skip to Main Content
Our latest devotional, Our Humble God: Daily Reflections for Advent 2017, is now available. Order your free copy.
Advent 2014 Devotional, December 16

Advent 2014 Devotional, December 16

Advent 2014 Devotional CoverThe point is this: the one who sows sparingly will also reap sparingly, and the one who sows bountifully will also reap bountifully. Each of you must give as you have made up your mind, not reluctantly or under compulsion, for God loves a cheerful giver. And God is able to make all grace abound toward you; that you always having all sufficiency in all things, may abound to every good work.
II Corinthians 9:6-8

First published in 1843, Charles Dickens’ novella, A Christmas Carol, has never been out of print. This annual holiday favorite about the transformation of bitter old miser Ebenezer Scrooge has been adapted countless times to film, stage, and opera. Scrooge has entered our vocabulary for a grudging, penny-pinching, miserly, miserable person. He exemplifies how a miser becomes a “miser-able” person. Here is how Dickens paints Scrooge:

Oh, but he was a tight fisted hand at the grindstone. Scrooge, a squeezing, wrenching, grasping, scraping, clutching, covetous, old sinner. Hard and sharp as flint, from which no steel had ever struck out generous fire. Secret, and self-contained, and solitary as an oyster.

What a contrast is pitiable Scrooge to the “cheerful giver” through whom God’s inexhaustible grace flows to others!

In today’s Scripture the apostle Paul reasons with every believer: “Each of you must give as you have made up your mind”. In calling for each of us to make up our minds how to give, Paul uses a rare Greek word (proaireo) not used any other place in the Bible. The word means “to predetermine”, or “to beforehand give careful thought”. The word suggests deliberate, considered calculation not influenced by outside pressure or manipulation. It is the kind of reckoning a farmer does in considering how large a harvest he wants to reap. Decisions as to how we will give our time, resources, and talents are not to be made “reluctantly or under compulsion, for God loves a cheerful giver”. William Barclay renders this as giving when a “need wakens a desire that cannot be stilled”. (Letter to the Corinthians)

That God loves the cheerful giver tells a lot about the way God gives, and the way He wants us to receive.

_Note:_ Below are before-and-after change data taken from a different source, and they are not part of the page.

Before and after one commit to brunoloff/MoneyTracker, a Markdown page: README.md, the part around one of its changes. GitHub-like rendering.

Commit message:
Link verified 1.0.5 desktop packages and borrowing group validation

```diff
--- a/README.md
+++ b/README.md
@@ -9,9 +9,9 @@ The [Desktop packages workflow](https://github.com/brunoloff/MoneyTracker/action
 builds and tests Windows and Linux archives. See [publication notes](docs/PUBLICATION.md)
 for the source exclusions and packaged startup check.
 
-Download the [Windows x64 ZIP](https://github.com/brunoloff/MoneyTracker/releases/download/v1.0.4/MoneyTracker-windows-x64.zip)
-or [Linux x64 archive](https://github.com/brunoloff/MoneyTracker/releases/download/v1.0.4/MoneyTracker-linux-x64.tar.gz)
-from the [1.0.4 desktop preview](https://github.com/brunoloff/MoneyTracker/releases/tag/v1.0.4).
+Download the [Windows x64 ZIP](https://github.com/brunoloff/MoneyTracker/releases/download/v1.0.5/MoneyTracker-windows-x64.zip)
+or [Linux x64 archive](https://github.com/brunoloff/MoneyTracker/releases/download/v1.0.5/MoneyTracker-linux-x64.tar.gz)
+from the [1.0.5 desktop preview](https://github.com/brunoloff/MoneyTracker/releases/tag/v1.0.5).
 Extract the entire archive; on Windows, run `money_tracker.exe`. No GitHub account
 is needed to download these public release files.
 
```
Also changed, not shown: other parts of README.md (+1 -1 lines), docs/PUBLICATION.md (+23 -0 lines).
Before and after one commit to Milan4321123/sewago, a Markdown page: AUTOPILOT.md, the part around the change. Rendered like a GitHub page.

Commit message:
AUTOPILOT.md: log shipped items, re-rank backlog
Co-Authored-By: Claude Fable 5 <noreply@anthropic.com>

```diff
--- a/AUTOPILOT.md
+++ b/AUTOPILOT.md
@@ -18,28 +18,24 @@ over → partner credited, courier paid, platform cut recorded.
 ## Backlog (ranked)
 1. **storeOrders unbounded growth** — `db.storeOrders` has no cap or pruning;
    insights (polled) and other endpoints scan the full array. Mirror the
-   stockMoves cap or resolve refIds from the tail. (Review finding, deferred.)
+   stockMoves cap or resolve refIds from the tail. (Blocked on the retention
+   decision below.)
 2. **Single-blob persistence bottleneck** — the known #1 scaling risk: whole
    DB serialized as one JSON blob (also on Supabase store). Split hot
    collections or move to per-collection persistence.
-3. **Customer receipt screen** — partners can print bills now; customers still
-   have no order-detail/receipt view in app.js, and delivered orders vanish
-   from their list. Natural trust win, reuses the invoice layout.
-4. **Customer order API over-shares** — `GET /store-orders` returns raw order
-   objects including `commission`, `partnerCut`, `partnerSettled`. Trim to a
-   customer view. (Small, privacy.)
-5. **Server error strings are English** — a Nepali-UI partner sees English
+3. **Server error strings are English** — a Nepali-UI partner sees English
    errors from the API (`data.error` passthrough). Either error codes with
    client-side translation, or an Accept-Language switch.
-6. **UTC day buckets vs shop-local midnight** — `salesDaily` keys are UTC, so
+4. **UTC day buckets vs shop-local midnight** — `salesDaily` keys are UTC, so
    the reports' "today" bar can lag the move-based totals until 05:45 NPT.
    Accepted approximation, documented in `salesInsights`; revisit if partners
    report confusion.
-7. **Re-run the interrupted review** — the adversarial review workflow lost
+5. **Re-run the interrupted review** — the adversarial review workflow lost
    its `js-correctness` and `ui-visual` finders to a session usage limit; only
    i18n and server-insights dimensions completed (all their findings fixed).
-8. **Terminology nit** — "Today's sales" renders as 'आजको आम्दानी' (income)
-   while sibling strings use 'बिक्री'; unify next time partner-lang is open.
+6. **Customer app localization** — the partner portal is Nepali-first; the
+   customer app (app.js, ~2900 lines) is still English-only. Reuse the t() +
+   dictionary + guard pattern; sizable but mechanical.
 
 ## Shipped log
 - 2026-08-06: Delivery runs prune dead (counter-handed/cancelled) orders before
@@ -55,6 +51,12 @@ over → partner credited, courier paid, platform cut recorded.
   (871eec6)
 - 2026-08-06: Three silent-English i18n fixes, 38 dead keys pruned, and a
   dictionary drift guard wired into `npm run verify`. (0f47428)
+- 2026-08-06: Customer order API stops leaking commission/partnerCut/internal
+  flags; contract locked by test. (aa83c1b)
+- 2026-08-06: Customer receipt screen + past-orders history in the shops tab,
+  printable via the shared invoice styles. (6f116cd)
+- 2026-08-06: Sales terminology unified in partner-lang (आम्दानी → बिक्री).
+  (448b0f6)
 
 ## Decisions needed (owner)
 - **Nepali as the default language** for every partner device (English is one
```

God is the ultimate cheerful giver who gives solely because He delights in giving. God’s delight is seen in the way that He gave: He gave His own Son. Not grudgingly, not reluctantly, but God gave because He delights in you and me. The size of our gift matters little to God in weighing the greatness of the giver. What matters to God is that we give as He gives, for “God loves a cheerful giver”.

I like the way The Message paraphrases and challenges us with Paul’s words: “I want each of you to take plenty of time to think it over, and make up your own mind what you will give. That will protect you against sob stories and arm-twisting. God loves it when the giver delights in the giving.”

I also like the way Scrooge’s story ends; it is, after all, a story of transformation. A miserly, miserable man becomes a cheerful giver. He wakes up Christmas morning and sees the bright sunshine and the world through different eyes. He even goes to church to worship with God’s people. He determines to give of himself and to give of his goods to others.

Scrooge was better than his word. He did it all, and infinitely more; and to Tiny Tim, who did not die, he was a second father. He became as good a friend, as good a master, and as good a man the good old city knew, or any other good old city, town, or borough, in the good old world. Some people laughed to see the alteration in him, but he let them laugh….His own heart laughed, and that was enough for him…And it was always said of him, that he knew how to keep Christmas well, if any man alive possessed the knowledge. May that be truly said of us, and all of us! And so, as Tiny Tim observed, ‘God Bless Us, Every One.’

Yes, God bless us every one!

REFLECTION

  • William Barclay writes about godly, cheerful giving as coming when a “need wakens a desire that cannot be stilled.” Thank about a need in your family, community, or world that wakens a desire in you to participate in God’s giving.
  • God loves a cheerful giver because God is cheerful when He gives. Take a few moments to reflect on God’s delight in giving Himself for you at the manger and the cross. Talk to Him about your thoughts and feelings.

THE DAILY RECEIVING PRAYER

Leave a Reply

Your email address will not be published. Required fields are marked *

Back To Top